Itemized modification records:

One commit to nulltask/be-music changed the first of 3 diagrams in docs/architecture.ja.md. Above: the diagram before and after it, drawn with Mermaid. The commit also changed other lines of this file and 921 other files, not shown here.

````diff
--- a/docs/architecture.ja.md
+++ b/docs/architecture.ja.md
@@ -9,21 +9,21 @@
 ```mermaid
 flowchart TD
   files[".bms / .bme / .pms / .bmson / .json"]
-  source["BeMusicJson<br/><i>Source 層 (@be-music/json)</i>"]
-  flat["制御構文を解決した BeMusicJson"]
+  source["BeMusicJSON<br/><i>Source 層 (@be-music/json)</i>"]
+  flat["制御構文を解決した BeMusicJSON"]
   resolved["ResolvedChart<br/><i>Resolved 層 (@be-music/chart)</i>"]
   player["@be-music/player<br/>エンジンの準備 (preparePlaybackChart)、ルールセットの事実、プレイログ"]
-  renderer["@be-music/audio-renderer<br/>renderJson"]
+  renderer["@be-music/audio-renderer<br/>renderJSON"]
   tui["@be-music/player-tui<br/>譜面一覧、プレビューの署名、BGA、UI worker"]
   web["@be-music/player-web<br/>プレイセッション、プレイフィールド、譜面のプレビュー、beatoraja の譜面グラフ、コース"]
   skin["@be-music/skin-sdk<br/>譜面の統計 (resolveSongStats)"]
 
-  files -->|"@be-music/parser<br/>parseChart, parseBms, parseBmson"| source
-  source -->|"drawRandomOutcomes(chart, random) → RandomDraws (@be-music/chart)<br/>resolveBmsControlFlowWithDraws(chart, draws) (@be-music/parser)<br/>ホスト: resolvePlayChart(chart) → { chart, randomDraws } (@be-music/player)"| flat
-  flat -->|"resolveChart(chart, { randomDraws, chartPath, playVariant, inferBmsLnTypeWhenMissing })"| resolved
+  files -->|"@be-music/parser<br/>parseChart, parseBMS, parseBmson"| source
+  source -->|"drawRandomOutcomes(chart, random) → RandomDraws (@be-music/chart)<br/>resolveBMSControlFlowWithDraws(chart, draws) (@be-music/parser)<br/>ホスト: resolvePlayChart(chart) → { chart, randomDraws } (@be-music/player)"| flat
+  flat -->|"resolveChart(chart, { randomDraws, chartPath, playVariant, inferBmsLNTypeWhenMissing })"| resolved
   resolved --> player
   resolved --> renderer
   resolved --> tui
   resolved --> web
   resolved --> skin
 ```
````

**Your instructions**. All the data above must be copied again. Leave nothing out.

**Response to this exercise**.
One commit to nulltask/be-music changed the first of 3 diagrams in docs/architecture.ja.md. Above: the diagram before and after it, drawn with Mermaid. The commit also changed other lines of this file and 921 other files, not shown here.

````diff
--- a/docs/architecture.ja.md
+++ b/docs/architecture.ja.md
@@ -9,21 +9,21 @@
 ```mermaid
 flowchart TD
   files[".bms / .bme / .pms / .bmson / .json"]
-  source["BeMusicJson<br/><i>Source 層 (@be-music/json)</i>"]
-  flat["制御構文を解決した BeMusicJson"]
+  source["BeMusicJSON<br/><i>Source 層 (@be-music/json)</i>"]
+  flat["制御構文を解決した BeMusicJSON"]
   resolved["ResolvedChart<br/><i>Resolved 層 (@be-music/chart)</i>"]
   player["@be-music/player<br/>エンジンの準備 (preparePlaybackChart)、ルールセットの事実、プレイログ"]
-  renderer["@be-music/audio-renderer<br/>renderJson"]
+  renderer["@be-music/audio-renderer<br/>renderJSON"]
   tui["@be-music/player-tui<br/>譜面一覧、プレビューの署名、BGA、UI worker"]
   web["@be-music/player-web<br/>プレイセッション、プレイフィールド、譜面のプレビュー、beatoraja の譜面グラフ、コース"]
   skin["@be-music/skin-sdk<br/>譜面の統計 (resolveSongStats)"]
 
-  files -->|"@be-music/parser<br/>parseChart, parseBms, parseBmson"| source
-  source -->|"drawRandomOutcomes(chart, random) → RandomDraws (@be-music/chart)<br/>resolveBmsControlFlowWithDraws(chart, draws) (@be-music/parser)<br/>ホスト: resolvePlayChart(chart) → { chart, randomDraws } (@be-music/player)"| flat
-  flat -->|"resolveChart(chart, { randomDraws, chartPath, playVariant, inferBmsLnTypeWhenMissing })"| resolved
+  files -->|"@be-music/parser<br/>parseChart, parseBMS, parseBmson"| source
+  source -->|"drawRandomOutcomes(chart, random) → RandomDraws (@be-music/chart)<br/>resolveBMSControlFlowWithDraws(chart, draws) (@be-music/parser)<br/>ホスト: resolvePlayChart(chart) → { chart, randomDraws } (@be-music/player)"| flat
+  flat -->|"resolveChart(chart, { randomDraws, chartPath, playVariant, inferBmsLNTypeWhenMissing })"| resolved
   resolved --> player
   resolved --> renderer
   resolved --> tui
   resolved --> web
   resolved --> skin
 ```
````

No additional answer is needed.